"What we have now is localized transmission in the areas we have earlier mentioned. But the situation can very quickly progress into a community transmission, which means, there could be a larger area of affected communities," Duque bared during the hearing of the House Committee on Health led by Quezon Rep. Angelina Tan.

"I have said time and again that it's going to be a very real occurrence over the very short term," he added.

The World Health Organization said community transmission happens when countries are already experiencing "larger outbreaks of local transmission" of the disease caused by SARS CoV-2, also known as novel coronavirus.

The Philippines is currently under a state of public health emergency after it was placed under Code Red sublevel 1 over the weekend, indicating at least one local transmission reported. It will be raised to sublevel 2 when there are several community transmissions beyond capacity. Schools and work may also be suspended under this alert level.

"When evidence points to community transmission, we will resort first to a localized lockdown, rather than the whole NCR locking down.
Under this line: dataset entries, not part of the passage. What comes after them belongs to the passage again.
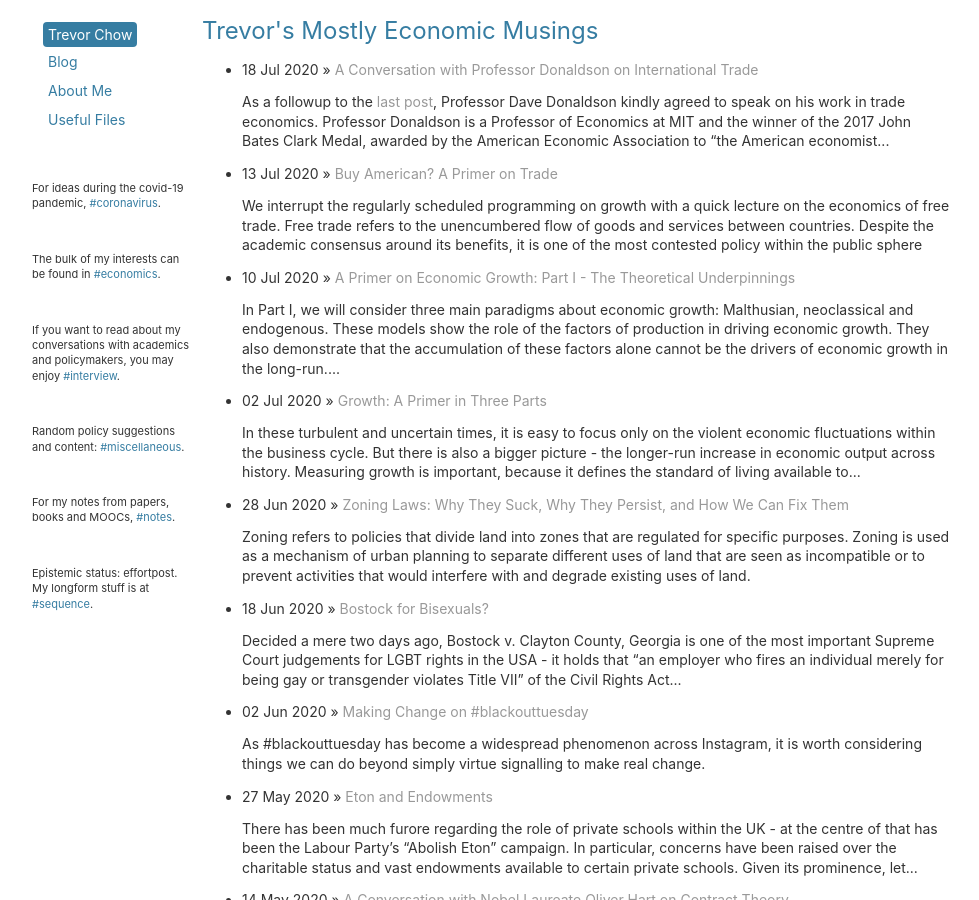
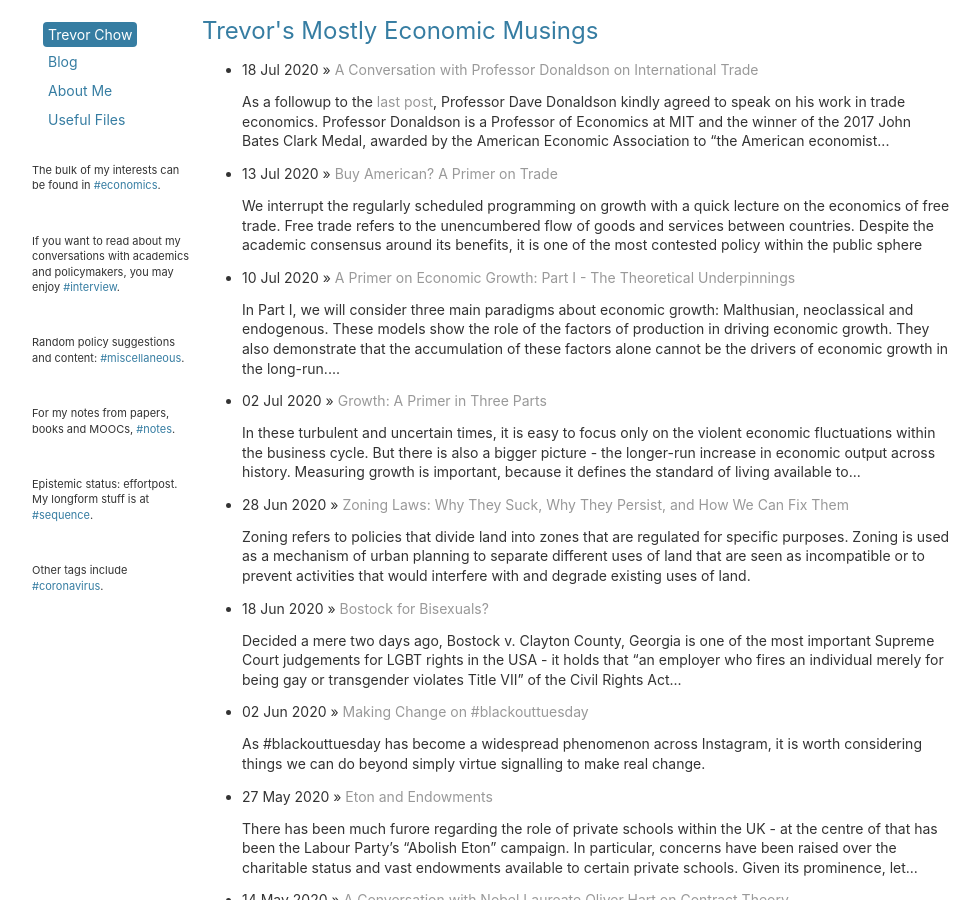
Before and after one commit to tmychow/tmychow.github.io, a Jekyll site: the page built from index.html, in a window 1280 px wide and 900 px high. Shown: the whole window, without its empty margins (28-1007 px from the left). Built offline with Jekyll 4.4.1, drawn with Linux system fonts in a browser that asks for light colours.

Commit message:
Update default.html

```diff
--- a/_layouts/default.html
+++ b/_layouts/default.html
@@ -22,9 +22,6 @@
 				<a href="/about">About Me</a>
 				<a href="/usefulfiles">Useful Files</a>
 				<br>
-				<br>
-				<p>For ideas during the covid-19 pandemic, <a href="/tag/coronavirus" style="color: #367da2; font-size:11px">#coronavirus</a>. </p>
-				<br>
 				<p> The bulk of my interests can be found in <a href="/tag/economics" style="color: #367da2; font-size:11px">#economics</a>. </p>
 				<br>
 				<p> If you want to read about my conversations with academics and policymakers, you may enjoy <a href="/tag/interview" style="color: #367da2; font-size:11px">#interview</a>. </p>
@@ -34,6 +31,8 @@
 				<p>For my notes from papers, books and MOOCs, <a href="/tag/notes" style="color: #367da2; font-size:11px">#notes</a>. </p>
 				<br>
 				<p> Epistemic status: effortpost. My longform stuff is at <a href="/tag/sequence" style="color: #367da2; font-size:11px">#sequence</a>. </p>
+				<br>
+				<p>Other tags include <a href="/tag/coronavirus" style="color: #367da2; font-size:11px">#coronavirus</a>. </p>
 			</div>
 			<div class="container">
 
```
We have to be careful on the implications of imposing a metro-wide lockdown," Duque said.

'Travel ban delayed virus transmission'

Meanwhile, Duque maintained that the government's imposition of a travel ban on mainland China, Hong Kong, and Macau helped delay the transmission of the virus, despite criticisms about the Department of Health's reporting of cases.

"Isa tayo sa mga bansa na nagtalaga ng (We were among the countries that imposed) absolute travel ban on persons and nationals coming from China and its special administrative regions, Hong Kong and Macau," Duque said.

"Naniniwala po ang Inter-Agency Task Force na itong hakbang na ito ang siyang nakapag-delay (The Inter-Agency Task Force believes that this move helped delay) by a month the entry of the COVID virus in local communities," the Health Secretary added.

Duque said that while there may have been a problem with the agency's reporting system, "there was no deliberate intention" to keep from the public necessary information about the issue.

Meanwhile, WHO representative Rabi Abeyasinghe reiterated his warning to limit travels during this period.

"The Filipino population travels a lot so we need to be aware that the virus can be taken by context to other places," warned Abeyasinghe.

Abeyasinghe noted, however, that while it still cannot be confirmed whether there are more cases outside Metro Manila which have not been reported, what the Philippines has right now is still considered a "localized outbreak."

To date, 49 COVID-19 cases have been reported, with patients admitted in hospitals mostly in Metro Manila. The other three are the Chinese visitors who earlier tested positive for the virus in the Philippines – one of them died, while the remaining two have since recovered and left the country.